what is signal transduction
process by which cells receive & respond to cues from biological environment
essentialy for normal development, homeostatis
if wrong/aberrations, get disease like: cancer, ID, developmental genetic aberration, psychiatric disease, diabetes
target for most drugs = signal transduction
general categories of cell-cell signaling? how do they differ?
1) endocrine: cell produces hormone, it enters into circulation, travels long distance > target cell; i.e. pituitary-synthesized hormone
2) paracrine: signaling cell releases factor into local area; ddoesn't enter bloodstream; i.e. SHH
3) neuronal: specialized paracrine signaling w/ neutrotransmitters

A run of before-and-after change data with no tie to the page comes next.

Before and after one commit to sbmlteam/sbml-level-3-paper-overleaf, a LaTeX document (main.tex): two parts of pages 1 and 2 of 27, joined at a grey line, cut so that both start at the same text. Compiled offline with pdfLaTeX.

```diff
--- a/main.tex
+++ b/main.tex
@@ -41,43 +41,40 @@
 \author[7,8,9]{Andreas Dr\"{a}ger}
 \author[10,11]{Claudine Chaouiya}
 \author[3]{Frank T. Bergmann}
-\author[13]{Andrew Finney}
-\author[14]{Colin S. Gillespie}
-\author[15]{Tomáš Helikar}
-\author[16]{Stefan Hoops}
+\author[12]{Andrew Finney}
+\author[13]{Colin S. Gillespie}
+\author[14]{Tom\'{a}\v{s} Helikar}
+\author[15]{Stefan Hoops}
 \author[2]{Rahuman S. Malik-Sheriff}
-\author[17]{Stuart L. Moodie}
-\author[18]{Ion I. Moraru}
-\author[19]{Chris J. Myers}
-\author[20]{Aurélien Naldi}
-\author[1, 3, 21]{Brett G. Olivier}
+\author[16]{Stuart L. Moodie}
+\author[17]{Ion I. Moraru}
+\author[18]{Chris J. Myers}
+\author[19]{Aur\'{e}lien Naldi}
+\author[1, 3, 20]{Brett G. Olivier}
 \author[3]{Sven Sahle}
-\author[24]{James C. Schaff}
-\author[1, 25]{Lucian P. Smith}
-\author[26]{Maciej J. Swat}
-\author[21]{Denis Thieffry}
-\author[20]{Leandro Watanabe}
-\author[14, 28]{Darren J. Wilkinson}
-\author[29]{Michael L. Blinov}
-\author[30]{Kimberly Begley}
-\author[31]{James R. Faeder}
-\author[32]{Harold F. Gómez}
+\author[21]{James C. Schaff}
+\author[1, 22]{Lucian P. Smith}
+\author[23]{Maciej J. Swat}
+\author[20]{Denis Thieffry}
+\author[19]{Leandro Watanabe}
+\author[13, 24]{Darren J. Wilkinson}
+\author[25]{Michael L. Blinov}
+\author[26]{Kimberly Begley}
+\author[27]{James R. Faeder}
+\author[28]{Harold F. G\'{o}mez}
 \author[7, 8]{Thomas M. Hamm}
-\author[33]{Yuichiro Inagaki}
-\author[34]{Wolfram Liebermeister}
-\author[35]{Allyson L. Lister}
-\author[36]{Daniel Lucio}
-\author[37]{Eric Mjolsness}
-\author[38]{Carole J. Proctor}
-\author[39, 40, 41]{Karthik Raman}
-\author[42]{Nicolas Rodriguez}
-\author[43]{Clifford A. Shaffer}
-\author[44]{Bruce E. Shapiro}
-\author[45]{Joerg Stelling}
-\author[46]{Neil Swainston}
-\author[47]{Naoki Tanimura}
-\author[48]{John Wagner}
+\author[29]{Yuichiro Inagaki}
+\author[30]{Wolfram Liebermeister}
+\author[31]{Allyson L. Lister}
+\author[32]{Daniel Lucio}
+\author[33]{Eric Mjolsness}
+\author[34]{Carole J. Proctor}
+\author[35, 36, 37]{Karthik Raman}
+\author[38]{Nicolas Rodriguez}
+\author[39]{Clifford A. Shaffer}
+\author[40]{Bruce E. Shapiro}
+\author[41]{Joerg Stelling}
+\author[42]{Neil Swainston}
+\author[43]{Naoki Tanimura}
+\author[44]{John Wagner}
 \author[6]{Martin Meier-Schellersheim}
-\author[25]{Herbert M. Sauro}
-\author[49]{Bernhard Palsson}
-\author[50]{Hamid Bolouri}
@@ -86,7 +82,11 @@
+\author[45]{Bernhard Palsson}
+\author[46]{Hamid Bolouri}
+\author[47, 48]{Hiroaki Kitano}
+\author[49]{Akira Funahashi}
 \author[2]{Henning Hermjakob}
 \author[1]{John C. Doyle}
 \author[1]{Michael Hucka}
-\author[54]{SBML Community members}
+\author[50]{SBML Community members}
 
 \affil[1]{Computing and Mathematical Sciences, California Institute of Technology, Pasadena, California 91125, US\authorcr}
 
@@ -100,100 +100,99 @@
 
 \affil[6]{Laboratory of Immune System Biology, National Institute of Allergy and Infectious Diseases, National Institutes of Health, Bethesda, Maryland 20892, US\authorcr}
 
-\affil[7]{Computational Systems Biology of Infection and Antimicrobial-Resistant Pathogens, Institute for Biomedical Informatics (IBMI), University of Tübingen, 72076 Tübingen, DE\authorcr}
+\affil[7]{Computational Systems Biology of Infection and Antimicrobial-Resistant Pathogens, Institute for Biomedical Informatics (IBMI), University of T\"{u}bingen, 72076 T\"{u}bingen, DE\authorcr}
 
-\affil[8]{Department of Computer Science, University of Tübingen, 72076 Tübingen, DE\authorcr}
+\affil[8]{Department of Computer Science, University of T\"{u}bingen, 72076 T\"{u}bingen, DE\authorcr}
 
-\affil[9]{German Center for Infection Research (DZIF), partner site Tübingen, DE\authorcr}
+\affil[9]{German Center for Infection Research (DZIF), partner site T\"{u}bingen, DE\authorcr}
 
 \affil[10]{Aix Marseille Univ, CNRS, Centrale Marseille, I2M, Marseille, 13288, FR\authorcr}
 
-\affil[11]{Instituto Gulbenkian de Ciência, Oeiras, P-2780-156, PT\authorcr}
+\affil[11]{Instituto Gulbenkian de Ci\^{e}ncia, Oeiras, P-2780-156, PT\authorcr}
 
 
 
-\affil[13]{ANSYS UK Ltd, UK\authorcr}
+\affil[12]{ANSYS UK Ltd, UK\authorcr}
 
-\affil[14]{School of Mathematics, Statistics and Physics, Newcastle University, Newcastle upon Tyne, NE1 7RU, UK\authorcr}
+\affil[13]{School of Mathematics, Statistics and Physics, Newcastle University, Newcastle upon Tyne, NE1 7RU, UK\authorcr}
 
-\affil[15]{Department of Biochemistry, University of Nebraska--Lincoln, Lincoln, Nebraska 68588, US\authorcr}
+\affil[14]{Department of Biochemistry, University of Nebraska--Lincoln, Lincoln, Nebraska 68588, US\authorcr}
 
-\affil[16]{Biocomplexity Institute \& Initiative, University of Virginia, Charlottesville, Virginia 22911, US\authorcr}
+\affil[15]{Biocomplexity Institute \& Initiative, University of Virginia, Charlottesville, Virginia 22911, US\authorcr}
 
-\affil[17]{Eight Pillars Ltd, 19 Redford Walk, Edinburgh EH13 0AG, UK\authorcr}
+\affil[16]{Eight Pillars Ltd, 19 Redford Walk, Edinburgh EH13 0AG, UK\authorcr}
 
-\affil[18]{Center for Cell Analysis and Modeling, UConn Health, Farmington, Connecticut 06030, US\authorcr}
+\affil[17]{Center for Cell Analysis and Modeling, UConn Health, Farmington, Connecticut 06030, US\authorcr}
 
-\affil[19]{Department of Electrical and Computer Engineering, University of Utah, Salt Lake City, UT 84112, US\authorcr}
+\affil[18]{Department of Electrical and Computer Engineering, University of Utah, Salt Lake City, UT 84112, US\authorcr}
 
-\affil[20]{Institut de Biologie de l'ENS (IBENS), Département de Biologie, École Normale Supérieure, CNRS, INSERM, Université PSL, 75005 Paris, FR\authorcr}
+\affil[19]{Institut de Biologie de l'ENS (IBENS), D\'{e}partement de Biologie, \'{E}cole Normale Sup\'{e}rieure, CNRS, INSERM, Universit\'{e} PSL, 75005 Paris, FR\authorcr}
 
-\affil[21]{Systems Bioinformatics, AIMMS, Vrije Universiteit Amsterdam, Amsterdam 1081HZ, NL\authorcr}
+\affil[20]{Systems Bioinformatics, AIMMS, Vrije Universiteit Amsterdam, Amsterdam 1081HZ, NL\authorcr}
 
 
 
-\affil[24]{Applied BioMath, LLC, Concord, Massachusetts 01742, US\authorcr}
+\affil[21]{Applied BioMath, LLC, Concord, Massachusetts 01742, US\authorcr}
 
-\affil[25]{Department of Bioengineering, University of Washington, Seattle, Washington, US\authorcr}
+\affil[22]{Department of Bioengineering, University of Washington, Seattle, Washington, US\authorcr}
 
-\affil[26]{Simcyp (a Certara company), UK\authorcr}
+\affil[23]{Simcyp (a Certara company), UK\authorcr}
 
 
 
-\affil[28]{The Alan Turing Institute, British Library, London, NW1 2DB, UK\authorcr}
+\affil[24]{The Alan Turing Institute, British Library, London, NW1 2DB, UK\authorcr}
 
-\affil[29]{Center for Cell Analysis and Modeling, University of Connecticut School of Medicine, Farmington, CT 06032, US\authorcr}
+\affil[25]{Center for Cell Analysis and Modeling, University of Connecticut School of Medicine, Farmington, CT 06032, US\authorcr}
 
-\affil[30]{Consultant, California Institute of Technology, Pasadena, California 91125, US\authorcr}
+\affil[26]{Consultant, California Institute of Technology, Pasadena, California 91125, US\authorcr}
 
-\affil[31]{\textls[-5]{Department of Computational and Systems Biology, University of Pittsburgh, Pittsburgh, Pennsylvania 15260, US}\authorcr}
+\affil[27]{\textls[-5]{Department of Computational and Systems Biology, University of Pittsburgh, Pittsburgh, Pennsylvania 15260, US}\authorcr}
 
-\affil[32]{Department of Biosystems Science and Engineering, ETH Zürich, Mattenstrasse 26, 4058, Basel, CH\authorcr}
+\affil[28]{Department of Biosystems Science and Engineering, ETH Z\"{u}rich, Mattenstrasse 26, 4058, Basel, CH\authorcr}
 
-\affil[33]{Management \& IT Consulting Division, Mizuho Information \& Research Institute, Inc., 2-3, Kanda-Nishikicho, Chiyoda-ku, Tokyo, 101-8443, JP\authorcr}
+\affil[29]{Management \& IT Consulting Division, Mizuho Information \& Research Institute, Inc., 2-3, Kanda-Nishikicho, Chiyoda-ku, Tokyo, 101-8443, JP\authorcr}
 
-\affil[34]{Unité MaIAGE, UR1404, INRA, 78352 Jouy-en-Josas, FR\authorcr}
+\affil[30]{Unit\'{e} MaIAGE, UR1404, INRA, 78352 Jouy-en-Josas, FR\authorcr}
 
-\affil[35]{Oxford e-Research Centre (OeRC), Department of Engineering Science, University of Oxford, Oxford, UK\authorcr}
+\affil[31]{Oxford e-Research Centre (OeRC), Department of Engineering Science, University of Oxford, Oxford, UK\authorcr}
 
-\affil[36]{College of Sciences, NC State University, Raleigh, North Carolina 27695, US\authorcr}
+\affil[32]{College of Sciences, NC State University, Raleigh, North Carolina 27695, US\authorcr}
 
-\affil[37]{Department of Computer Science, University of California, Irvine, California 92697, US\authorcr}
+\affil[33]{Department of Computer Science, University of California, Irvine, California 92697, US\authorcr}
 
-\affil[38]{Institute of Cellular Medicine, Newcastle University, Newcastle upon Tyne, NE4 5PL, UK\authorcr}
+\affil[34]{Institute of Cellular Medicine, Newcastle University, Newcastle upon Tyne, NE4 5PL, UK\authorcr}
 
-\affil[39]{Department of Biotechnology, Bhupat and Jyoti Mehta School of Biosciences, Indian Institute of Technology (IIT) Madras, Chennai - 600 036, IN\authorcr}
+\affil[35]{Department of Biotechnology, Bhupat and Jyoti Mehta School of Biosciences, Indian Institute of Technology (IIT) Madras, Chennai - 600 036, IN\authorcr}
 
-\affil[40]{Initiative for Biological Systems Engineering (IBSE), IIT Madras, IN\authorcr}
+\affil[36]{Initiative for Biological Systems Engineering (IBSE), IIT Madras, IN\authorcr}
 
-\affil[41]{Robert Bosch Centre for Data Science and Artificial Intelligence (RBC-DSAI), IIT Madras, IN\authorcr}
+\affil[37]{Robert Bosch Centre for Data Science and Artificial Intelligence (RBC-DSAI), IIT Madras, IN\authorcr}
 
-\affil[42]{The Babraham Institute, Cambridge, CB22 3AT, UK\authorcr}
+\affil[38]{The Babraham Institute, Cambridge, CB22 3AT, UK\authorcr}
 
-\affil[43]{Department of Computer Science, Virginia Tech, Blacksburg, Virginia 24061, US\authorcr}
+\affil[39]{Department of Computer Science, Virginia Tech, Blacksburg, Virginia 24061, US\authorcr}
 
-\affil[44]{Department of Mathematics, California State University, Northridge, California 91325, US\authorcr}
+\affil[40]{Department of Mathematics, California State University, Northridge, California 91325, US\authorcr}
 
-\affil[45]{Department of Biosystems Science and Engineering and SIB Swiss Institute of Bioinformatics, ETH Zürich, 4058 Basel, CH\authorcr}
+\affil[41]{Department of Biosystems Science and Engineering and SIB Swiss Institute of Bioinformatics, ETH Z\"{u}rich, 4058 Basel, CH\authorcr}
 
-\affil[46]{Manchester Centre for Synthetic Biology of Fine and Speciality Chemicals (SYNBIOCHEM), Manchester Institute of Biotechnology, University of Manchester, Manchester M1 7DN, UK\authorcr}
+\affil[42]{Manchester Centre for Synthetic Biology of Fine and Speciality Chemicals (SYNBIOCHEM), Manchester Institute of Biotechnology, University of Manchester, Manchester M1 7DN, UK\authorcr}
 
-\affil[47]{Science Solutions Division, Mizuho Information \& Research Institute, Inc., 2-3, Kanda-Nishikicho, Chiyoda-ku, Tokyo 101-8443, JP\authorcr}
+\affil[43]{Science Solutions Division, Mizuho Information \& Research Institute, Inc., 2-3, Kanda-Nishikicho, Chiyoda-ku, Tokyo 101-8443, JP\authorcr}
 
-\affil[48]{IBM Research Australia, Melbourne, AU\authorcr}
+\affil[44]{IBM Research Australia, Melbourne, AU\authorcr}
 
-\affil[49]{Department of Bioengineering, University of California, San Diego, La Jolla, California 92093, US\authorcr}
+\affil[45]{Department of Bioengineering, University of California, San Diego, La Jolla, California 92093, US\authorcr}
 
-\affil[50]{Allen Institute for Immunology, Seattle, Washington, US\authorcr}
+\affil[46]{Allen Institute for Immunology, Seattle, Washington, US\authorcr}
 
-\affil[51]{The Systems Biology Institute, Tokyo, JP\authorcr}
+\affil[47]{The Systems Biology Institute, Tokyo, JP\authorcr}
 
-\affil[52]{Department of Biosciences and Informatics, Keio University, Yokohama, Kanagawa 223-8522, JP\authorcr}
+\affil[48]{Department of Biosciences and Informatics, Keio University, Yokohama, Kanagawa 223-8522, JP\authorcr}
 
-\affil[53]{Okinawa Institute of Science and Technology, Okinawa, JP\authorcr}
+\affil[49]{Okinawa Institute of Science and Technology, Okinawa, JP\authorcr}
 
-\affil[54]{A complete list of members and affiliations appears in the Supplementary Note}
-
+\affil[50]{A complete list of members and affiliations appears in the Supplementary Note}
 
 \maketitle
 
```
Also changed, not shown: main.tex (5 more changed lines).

4) contact-dependent: action limited to cell adjacent, cells must be in contact to hit target cell
5) autocrine: cell both makes signaling factor & responds to it; i.e. cancer cells
types of signaling factors?
amino acids/their derivatives
drugs of abuse
what is the basic principle of cell-surface receptors?
high affinity btwn hydrophilic signal molecule & cell-surface receptor makes them bind
causes signal trasnduction event w/in cell; just diffusion wouldn't work
describe process of FAST signaling
what does it cause?
extracellular signal molecule > cell-surface receptor protein > intracellular signaling pathway > altered protein function > altered cytoplasmic machinery > altered cell behavior
< sec to mins
occurs in CYTOPLASM only
describe process of SLOW signaling
what does it cause?
extracellular signal molecule > cell-surface receptor protein > nucleus > altered protein synthesis by changing transcriptional program > altered cytoplasmic machinery > altered cell behavior
SLOW: mins to hrs
occurs in both CYTOPLASM and NUCLEUS
major classes of cell surface receptors?
1) G-protein coupled receptors (GPCRs)
2) Receptor tyrosine kinases (RTKs)
3) Cytokine receptors
what transmits through GPCRs (what are the LIGANDS)?
neurotransmitters (epinephrine, serotonin, dopamine)
sensory stimuli (light, odorants)
many prescription drugs
what is the structure of the GPCR?
how does it basically work?
protein w/ 7 transmembrane domains
ligand binds the receptor extracellularly, causing conformational change in the receptor
change allows intracellular domain to interact w/ heterotrimeric G protein
what is the structure of the heterotrimeric G protein?
what is each subunit able to do?
has 3 subunits: alpha, beta, gamma
beta-gamma are always found together
alpha is able to bind GT & to hydrolyze bound GTP to GDP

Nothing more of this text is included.